The red fox (whose scientific name is Vulpes vulpes) is the UK’s only wild member of the dog family. Hardy and resourceful, it has a reputation for intelligence and cunning. Slightly smaller than a medium-sized domestic dog, the adult measures around 75cm from head to tail and weighs around 5kg (it stands about knee-height to a 6ft-tall man). You may catch a glimpse of an orange-red creature, so check to see if it has a flattened skull, upright triangular ears with black tips, a pointed snout and a long, bushy tail, which is known as a brush. When on the trail of the fox look out for droppings, which are often grey-tinged with small mammal bones in them, on tracks. And if you spot tracks in the snow, check to see if they are in a straight line as foxes put each paw into the same track.

When is the best time to see red foxes?
Foxes are out and about all year, and can be active by day. Red foxes mate during winter, with vixens making noisy, yipping calls at night to attract a mate. A pair will stay together to act as parents to newborn ‘kits’ or ‘cubs’, which are born blind and resemble a puppy, with a short nose and ears, and brown fur. The young stay in the den for several weeks and after three months are left to fend for themselves.

Where are the best places to look for red foxes?
Foxes are able to survive in diverse habitats ranging from forests and grasslands to mountains, but also adapt well to human environments, such as farms and suburban settings. They can be spotted anywhere from the shores of lowland lochs, to woodlands and mountains.

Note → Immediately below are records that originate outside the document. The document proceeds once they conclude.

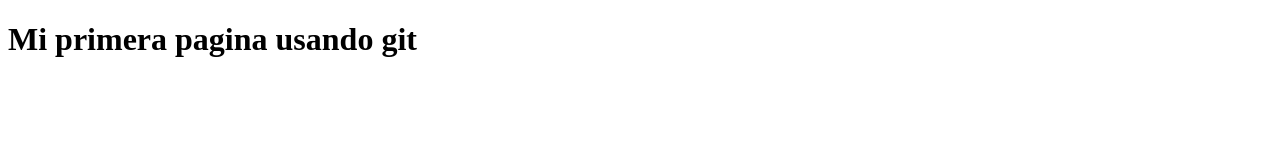
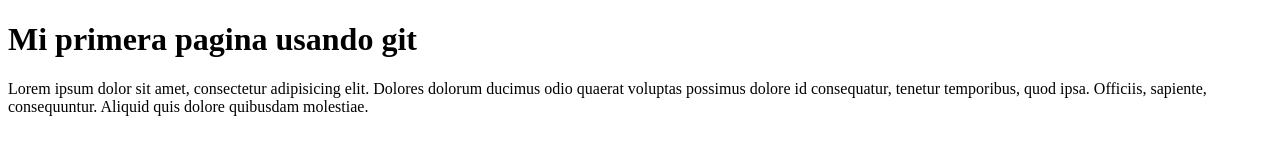
Before and after one commit to leydergil/aprendiendogit, a plain HTML site: page index.html in a window 1280 px wide. Drawn offline with Linux system fonts and the light colour scheme.

Commit message:
He agregado un texto en la etiqueta p

```diff
--- a/index.html
+++ b/index.html
@@ -7,6 +7,6 @@
 <body>
 	<h1>Mi primera pagina usando git</h1>
 	<div class="contenedor"></div>
-	<p></p>
+	<p>Lorem ipsum dolor sit amet, consectetur adipisicing elit. Dolores dolorum ducimus odio quaerat voluptas possimus dolore id consequatur, tenetur temporibus, quod ipsa. Officiis, sapiente, consequuntur. Aliquid quis dolore quibusdam molestiae.</p>
 </body>
 </html>
```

How long do foxes live?
Wild foxes can live around 7-10 years, while in captivity that can extend to around 15 years, similar to pet dogs.

What do foxes eat?
Perhaps surprisingly, foxes are omnivorous, enjoying everything from small mammals, rodents, birds and carrion, to berries and fruit. Urban-dwelling foxes will scavenge food from bins. Excellent hunters, they are extremely quick off the mark, and can turn and jump with ease.

If you do happen to spot a red fox, remember to let us know with the hashtag #fantasticmrfox. And if you are lucky enough to get a picture, please share it on any of our social media channels via #HighlandSafaris